The 16th annual Ipro Innovations conference was held at the Talking Stick Resort. It was a well-organized conference with over 500 attendees, lots of good food and swag, and over two days worth of content. Sometimes, everyone attended the same presentation in a large hall. Other times, there were seven simultaneous breakout sessions. My notes below cover only the small subset of the presentations that I was able to attend. I visited the Ipro office on the final day. It’s an impressive, modern office with lots of character. If you are wondering whether the Ipro people have a sense of humor, you need look no farther than the signs for the restrooms.
The conference started with a summary of recent changes to the Ipro software line-up, how it enables a much smaller team to manage large projects, and stats on the growing customer base. They announced that Clustify will soon replace Content Analyst as their analytics engine. In the first phase, both engines will be available and will be implemented similarly, so the user can choose which one to use. Later phases will make more of Clustify’s unique functionality available. They announced an investment by ParkerGale Capital. Operations will largely remain unchanged, but there may be some acquisitions. The first evening ended with a party at Top Golf.
Ari Kaplan gave a presentation entitled “The Opportunity Maker,” where he told numerous entertaining stories about business problems and how to find opportunities. He explained that doing things that nobody else does can create opportunities. He contacts strangers from his law school on LinkedIn and asks them to meet for coffee when he travels to their town — many accept because “nobody does that.” He sends postscards to his clients when traveling, and they actually keep them. To illustrate the value of putting yourself into the path of opportunity, he described how he got to see the Mets in the World Series. He mentioned HelpAReporter.com as a way to get exposure for yourself as an expert.
One of the tracks during the breakout sessions was run by The Sedona Conference and offered CLE credits. One of the TSC presentations was “Understanding the Science & Math Behind TAR” by Maura Grossman. She covered the basics like TAR 1.0 vs. 2.0, human review achieving roughly 70% recall due to mistakes, and how TAR performs compared to keyword search. She mentioned that control sets can become stale because the reviewer’s concept of relevance may shift during the review. People tend to get pickier about relevance as the review progresses, so an estimate of the number of relevant docs taken on a control set at the beginning may be too high. She also warned that making multiple measurements against the control set can give a biased estimate about when a certain level of performance is achieved (sidenote: this is because people watch for a measure like F1 to cross a threshold to determine training completeness, which is not the best way to use a control set). She mentioned that she and Cormack have a new paper coming out that compares human review to TAR using better-reviewed data (Tim Kaine’s emails) that addresses some criticisms of their earlier JOLT study.

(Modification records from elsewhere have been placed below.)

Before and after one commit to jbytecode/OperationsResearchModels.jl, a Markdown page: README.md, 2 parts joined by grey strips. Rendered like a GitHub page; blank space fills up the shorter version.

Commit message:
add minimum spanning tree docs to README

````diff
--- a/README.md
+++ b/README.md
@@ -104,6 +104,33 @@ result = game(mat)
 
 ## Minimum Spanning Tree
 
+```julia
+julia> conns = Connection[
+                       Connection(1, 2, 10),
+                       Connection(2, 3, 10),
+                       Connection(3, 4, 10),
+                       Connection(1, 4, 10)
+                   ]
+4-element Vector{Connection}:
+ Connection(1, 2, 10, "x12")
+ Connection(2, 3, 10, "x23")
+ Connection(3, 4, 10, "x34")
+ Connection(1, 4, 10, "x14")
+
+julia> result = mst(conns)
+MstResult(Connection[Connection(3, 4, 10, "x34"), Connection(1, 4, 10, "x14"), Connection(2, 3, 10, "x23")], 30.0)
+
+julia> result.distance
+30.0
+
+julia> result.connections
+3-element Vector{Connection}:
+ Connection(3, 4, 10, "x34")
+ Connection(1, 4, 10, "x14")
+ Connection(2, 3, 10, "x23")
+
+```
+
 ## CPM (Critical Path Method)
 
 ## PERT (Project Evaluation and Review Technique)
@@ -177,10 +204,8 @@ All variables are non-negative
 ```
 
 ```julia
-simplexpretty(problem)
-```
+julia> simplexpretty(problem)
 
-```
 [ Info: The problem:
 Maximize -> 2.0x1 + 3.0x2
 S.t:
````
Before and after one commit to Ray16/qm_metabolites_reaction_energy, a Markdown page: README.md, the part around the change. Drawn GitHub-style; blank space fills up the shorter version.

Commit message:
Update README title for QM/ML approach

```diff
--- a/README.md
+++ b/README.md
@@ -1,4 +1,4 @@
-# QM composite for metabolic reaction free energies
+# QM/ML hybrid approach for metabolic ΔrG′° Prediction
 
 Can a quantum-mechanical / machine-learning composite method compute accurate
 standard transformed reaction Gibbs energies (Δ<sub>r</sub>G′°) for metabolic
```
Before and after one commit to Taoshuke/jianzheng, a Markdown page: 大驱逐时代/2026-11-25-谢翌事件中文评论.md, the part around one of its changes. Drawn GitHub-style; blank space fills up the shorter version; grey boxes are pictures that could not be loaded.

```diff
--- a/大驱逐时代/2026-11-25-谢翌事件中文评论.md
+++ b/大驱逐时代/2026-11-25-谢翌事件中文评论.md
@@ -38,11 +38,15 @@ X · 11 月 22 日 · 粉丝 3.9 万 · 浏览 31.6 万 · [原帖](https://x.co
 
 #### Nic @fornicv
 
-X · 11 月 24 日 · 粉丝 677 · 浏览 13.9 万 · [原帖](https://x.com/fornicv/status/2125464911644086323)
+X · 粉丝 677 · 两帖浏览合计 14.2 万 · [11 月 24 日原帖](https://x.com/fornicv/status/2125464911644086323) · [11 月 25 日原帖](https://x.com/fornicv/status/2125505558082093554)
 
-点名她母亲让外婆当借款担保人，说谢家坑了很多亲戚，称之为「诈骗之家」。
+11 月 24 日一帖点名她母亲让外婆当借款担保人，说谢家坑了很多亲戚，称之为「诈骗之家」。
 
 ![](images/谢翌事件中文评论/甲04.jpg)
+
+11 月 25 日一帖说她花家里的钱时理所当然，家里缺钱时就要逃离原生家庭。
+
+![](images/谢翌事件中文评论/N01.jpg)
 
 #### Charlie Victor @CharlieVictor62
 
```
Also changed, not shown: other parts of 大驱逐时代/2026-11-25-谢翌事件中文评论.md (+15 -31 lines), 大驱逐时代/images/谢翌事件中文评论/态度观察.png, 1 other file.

There were also breakout sessions where attendees could use the Ipro software with guidance from the staff in a room full of computers. I attended a session on ECA/EDA. One interesting feature that was demonstrated was checking the number of documents matching a keyword search that did not match any of the other searches performed — if the number is large, it may not be a very good search query.
Another TSC session I attended was by Brady, Grossman, and Shonka on responding to government and internal investigations. Often (maybe 20% of the time) the government is inquiring because you are a source of information, not the target of the investigation, so it may be unwise to raise suspicion by resisting the request. There is nothing similar to the Federal Rules of Civil Procedure for investigations. The scope of an investigation can be much broader than civil discovery. There is nothing like rule 502 (protecting privilege) for investigations. The federal government is pretty open to the use of TAR (don’t want to receive a document dump), though the DOJ may want transparency. There may be questions about how some data types (like text messages) were handled. State agencies can be more difficult.
The last session I attended was the analytics roundtable, where Ipro employees asked the audience questions about how they were using the software and solicited suggestions for how it could be improved. The day ended with the Salsa Challenge (as in food, not dancing) and dinner. I wasn’t able to attend the presentations on the final day, but the schedule looked interesting.